At issue

Where there is a beneficiary designation on a RRSP or RRIF, the funds in the respective account at the annuitant’s death will be paid to the named beneficiary. Specifically, it is the gross funds that the financial institution will pay out, with the associated tax liability being borne by the estate of the deceased. If the estate does not have sufficient assets to pay the tax liability, the Canada Revenue Agency can seek payment of the associated taxes from the beneficiary.

Depending on circumstances, this can cause troublesome complications for a beneficiary, and also for the executor of such an estate.

2011-04022391I7 (E) – Insolvent Estate of a Deceased RRSP Annuitant

A deceased’s estate has primary liability for the income tax associated with inclusion of RRSP proceeds in the deceased’s terminal year income. Under ITA s.160.2(1), a beneficiary is jointly and severally liable, and CRA may look to the beneficiary to pay the proportional taxes when an estate is insolvent.

This liability applies whether the beneficiary is a Canadian resident or non-resident. The law cannot however be enforced against a non-resident, as courts of one country will not generally enforce the revenue laws of another country.

2011-0429101C6 (E) – 2011 STEP Conference – Q20 – Insolvent Estates

CRA responded on a series of questions involving insolvent estates.

The Crown has priority over other general estate creditors, though it will stand behind secured creditors. Once an estate is assigned into bankruptcy however, the Crown priority ceases to apply.

With respect to a RRIF that is paid from a financial institution to one or more named beneficiaries, any personal liability of the executor of the deceased’s estate will be limited to the assets under his or her control and that he or she has distributed. Presumably a direct payment to a plan beneficiary from the institution without intervention of the executor would not be determined to have been under the executor’s control.

Where an executor contemplates using estate assets to object to an income tax assessment, there is a risk that the executor could be liable for taxes if the estate is or becomes insolvent. If the executor engages an accountant on behalf of the estate for this purpose, there is a risk that the executor could be personally liable for that cost. Similarly, if the executor engages an accountant using his/her personal funds, there is no certainty that the estate will be obliged to reimburse the executor. A suggested alternative in this CRA letter is for the executor to assign the estate into bankruptcy, leaving it to the bankruptcy trustee to decide whether to object or appeal.

Practice points:
  • A named beneficiary should bear in mind the potential tax implications when receiving RRSP or RRIF proceeds. Before committing those received funds to a large expenditure (eg., travel, a capital purchase or lump sum mortgage payment), the beneficiary should have an understanding of the deceased’s financial circumstances. Such a beneficiary should proceed cautiously if there is a concern about the deceased’s solvency and/or the realizability of assets now held in the estate.
  • Prior to accepting the role, a named executor may wish to look into the financial status of the deceased, and in turn the prospects for the estate.
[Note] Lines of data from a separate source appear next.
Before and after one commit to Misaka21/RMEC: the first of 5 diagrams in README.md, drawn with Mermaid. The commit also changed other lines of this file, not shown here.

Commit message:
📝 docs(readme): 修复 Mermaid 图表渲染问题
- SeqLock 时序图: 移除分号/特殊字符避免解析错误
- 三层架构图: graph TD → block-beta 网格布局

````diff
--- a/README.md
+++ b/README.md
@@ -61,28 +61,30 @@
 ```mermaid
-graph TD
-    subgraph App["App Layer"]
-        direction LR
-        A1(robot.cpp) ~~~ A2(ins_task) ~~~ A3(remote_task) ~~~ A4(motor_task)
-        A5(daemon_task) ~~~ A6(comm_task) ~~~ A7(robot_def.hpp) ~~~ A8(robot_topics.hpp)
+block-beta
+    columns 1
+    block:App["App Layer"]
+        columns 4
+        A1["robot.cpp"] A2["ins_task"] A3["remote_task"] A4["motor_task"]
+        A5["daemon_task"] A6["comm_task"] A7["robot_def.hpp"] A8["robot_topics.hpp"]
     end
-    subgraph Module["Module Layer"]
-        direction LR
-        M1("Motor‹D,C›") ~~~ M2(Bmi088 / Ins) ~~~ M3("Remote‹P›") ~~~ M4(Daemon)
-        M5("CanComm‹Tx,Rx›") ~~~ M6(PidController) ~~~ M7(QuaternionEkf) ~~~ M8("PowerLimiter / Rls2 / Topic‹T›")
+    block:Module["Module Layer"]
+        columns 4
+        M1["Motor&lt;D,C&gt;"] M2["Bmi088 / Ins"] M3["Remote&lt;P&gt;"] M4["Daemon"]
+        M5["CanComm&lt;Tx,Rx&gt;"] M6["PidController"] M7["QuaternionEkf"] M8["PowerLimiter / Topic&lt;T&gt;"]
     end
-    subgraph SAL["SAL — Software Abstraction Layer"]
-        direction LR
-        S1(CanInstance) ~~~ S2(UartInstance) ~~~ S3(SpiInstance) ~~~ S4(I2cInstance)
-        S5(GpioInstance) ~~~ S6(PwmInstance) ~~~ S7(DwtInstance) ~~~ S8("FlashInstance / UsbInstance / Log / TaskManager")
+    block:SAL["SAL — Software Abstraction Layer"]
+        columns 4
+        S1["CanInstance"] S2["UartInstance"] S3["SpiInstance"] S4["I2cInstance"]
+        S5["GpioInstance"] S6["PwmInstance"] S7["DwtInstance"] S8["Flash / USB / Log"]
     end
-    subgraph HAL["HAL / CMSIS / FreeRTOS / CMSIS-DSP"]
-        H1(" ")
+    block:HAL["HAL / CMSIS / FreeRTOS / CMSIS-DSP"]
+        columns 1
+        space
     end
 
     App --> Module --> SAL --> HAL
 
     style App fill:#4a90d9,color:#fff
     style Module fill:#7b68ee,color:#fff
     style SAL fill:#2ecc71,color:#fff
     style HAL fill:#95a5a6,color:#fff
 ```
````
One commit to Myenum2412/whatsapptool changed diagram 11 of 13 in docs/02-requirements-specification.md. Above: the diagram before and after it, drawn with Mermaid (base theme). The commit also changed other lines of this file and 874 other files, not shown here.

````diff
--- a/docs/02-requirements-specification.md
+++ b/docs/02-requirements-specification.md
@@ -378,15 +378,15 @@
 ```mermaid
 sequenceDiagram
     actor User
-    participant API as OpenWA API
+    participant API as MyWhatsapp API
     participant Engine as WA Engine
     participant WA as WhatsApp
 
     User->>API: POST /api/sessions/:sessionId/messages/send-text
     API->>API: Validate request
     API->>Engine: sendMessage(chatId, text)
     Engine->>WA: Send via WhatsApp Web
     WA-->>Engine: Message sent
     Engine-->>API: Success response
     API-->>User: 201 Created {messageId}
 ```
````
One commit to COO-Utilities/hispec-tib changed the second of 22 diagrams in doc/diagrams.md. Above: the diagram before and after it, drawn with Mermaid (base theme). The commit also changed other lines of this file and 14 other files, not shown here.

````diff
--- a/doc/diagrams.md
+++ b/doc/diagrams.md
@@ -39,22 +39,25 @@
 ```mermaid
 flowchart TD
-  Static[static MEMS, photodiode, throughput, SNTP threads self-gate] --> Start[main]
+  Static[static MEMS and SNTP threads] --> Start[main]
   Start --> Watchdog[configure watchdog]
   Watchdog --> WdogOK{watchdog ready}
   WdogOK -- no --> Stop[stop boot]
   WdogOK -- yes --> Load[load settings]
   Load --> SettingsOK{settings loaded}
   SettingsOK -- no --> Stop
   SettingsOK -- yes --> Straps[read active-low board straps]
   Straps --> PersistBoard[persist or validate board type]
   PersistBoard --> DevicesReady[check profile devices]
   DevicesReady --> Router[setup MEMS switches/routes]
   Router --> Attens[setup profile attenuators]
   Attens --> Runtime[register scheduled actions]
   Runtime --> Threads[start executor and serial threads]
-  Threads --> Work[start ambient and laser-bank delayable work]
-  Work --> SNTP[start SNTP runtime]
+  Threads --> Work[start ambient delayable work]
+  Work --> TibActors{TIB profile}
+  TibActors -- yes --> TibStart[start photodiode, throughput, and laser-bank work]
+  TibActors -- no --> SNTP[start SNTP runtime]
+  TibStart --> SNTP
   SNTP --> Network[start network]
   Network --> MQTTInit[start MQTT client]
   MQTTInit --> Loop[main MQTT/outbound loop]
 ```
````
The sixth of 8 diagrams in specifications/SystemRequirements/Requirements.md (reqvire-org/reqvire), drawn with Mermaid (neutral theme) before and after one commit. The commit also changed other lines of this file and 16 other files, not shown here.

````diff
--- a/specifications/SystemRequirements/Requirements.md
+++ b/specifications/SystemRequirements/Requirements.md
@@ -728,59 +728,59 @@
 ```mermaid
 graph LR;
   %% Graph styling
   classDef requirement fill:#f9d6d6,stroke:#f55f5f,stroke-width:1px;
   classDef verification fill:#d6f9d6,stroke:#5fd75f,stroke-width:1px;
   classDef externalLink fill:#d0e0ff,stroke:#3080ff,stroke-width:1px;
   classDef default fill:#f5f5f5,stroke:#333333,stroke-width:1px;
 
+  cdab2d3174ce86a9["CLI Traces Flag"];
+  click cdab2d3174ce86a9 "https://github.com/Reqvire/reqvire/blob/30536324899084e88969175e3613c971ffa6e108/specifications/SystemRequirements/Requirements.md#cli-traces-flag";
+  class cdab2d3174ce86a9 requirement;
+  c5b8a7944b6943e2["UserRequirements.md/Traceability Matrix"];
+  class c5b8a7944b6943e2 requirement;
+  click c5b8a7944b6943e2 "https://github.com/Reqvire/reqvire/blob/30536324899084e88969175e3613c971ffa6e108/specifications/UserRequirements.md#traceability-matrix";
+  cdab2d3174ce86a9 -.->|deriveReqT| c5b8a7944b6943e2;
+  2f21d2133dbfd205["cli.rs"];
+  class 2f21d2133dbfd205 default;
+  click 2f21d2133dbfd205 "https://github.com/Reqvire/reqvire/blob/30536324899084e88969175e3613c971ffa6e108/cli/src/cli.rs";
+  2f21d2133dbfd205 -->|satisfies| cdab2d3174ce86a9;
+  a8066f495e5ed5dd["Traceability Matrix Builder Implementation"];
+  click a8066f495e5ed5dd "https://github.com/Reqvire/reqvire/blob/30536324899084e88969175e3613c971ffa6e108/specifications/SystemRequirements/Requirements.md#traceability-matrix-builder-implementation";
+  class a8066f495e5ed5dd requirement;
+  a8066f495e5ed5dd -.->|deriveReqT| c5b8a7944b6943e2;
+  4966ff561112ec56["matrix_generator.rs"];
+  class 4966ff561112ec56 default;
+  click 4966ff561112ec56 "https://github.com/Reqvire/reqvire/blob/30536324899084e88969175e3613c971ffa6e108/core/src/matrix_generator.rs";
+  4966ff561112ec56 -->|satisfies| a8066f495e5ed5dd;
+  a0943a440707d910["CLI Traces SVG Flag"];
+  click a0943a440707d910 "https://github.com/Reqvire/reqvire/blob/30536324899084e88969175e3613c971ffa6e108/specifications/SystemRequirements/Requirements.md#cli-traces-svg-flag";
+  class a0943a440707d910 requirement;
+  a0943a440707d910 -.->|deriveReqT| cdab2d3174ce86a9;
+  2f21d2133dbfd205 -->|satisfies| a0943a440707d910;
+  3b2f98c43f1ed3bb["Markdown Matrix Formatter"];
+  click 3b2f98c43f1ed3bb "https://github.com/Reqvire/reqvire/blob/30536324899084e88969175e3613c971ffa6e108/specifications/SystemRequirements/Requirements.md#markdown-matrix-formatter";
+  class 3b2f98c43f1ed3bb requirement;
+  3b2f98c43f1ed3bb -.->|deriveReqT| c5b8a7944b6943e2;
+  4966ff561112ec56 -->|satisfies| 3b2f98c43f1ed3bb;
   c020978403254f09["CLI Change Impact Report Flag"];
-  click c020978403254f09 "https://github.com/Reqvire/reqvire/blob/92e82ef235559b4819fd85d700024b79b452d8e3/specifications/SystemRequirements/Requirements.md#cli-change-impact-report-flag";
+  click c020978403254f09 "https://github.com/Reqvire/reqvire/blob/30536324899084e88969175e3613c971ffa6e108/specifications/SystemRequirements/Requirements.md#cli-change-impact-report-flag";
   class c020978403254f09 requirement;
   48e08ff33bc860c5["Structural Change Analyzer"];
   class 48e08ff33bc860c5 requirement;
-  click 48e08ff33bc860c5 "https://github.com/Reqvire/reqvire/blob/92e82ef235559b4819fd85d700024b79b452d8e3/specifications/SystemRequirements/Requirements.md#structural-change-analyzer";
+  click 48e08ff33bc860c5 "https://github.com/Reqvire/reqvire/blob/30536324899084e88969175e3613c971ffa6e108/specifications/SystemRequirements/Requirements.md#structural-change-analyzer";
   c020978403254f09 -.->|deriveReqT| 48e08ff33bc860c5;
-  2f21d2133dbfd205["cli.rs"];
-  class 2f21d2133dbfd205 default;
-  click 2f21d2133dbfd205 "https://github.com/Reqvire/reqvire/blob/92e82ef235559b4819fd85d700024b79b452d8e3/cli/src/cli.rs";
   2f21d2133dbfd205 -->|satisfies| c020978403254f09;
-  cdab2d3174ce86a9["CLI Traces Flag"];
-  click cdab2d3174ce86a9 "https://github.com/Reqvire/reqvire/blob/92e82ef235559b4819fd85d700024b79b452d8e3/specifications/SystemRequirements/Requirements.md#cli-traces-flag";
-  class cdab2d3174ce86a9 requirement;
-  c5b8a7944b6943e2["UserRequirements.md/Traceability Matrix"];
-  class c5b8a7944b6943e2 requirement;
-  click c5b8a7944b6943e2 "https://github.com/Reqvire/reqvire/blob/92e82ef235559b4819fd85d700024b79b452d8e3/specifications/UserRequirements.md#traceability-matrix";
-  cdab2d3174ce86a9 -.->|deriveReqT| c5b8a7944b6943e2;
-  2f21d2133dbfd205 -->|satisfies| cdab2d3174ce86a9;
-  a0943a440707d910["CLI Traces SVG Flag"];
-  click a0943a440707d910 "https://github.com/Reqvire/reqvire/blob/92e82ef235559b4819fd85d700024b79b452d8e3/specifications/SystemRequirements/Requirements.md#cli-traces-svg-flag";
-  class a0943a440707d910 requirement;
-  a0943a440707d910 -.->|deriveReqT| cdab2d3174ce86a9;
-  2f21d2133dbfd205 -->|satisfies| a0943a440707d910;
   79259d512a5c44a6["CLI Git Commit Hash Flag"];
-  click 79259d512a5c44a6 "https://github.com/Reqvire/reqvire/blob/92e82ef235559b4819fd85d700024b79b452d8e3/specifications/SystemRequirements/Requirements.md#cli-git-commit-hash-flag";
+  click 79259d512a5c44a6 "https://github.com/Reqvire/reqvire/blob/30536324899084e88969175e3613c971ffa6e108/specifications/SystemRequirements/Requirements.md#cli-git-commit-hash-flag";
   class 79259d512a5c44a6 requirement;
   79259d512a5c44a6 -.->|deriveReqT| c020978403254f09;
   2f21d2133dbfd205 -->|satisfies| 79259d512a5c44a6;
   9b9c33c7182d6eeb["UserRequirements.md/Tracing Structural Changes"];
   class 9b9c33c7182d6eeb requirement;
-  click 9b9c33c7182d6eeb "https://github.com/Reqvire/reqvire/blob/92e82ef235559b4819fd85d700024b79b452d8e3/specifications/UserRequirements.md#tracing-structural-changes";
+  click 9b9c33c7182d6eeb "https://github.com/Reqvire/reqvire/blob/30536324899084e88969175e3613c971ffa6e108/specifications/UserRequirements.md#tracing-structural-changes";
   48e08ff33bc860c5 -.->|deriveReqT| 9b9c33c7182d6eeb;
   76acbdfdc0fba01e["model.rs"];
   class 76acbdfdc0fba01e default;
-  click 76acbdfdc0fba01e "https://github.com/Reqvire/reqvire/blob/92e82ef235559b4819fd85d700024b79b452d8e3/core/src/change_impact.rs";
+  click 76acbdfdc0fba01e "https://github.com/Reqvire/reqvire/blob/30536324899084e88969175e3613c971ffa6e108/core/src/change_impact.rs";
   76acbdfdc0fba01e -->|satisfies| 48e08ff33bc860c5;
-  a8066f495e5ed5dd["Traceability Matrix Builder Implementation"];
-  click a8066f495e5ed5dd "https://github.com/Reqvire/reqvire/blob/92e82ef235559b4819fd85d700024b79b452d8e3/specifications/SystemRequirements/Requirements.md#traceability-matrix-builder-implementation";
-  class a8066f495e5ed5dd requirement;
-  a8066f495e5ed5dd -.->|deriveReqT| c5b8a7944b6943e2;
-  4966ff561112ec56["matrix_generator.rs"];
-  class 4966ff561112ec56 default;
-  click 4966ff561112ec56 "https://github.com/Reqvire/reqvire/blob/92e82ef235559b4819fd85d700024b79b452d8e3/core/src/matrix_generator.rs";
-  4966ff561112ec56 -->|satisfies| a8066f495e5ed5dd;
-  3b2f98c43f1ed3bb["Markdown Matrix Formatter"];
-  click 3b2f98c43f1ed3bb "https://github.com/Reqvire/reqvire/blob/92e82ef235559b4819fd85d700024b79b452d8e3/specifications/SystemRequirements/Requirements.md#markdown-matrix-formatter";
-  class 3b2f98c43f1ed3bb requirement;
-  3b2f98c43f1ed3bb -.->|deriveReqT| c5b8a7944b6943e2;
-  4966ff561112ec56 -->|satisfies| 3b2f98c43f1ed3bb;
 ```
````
To the extent the estate is or becomes insolvent, the executor may merely be acting to realize assets for the benefit of estate creditors, and not estate beneficiaries.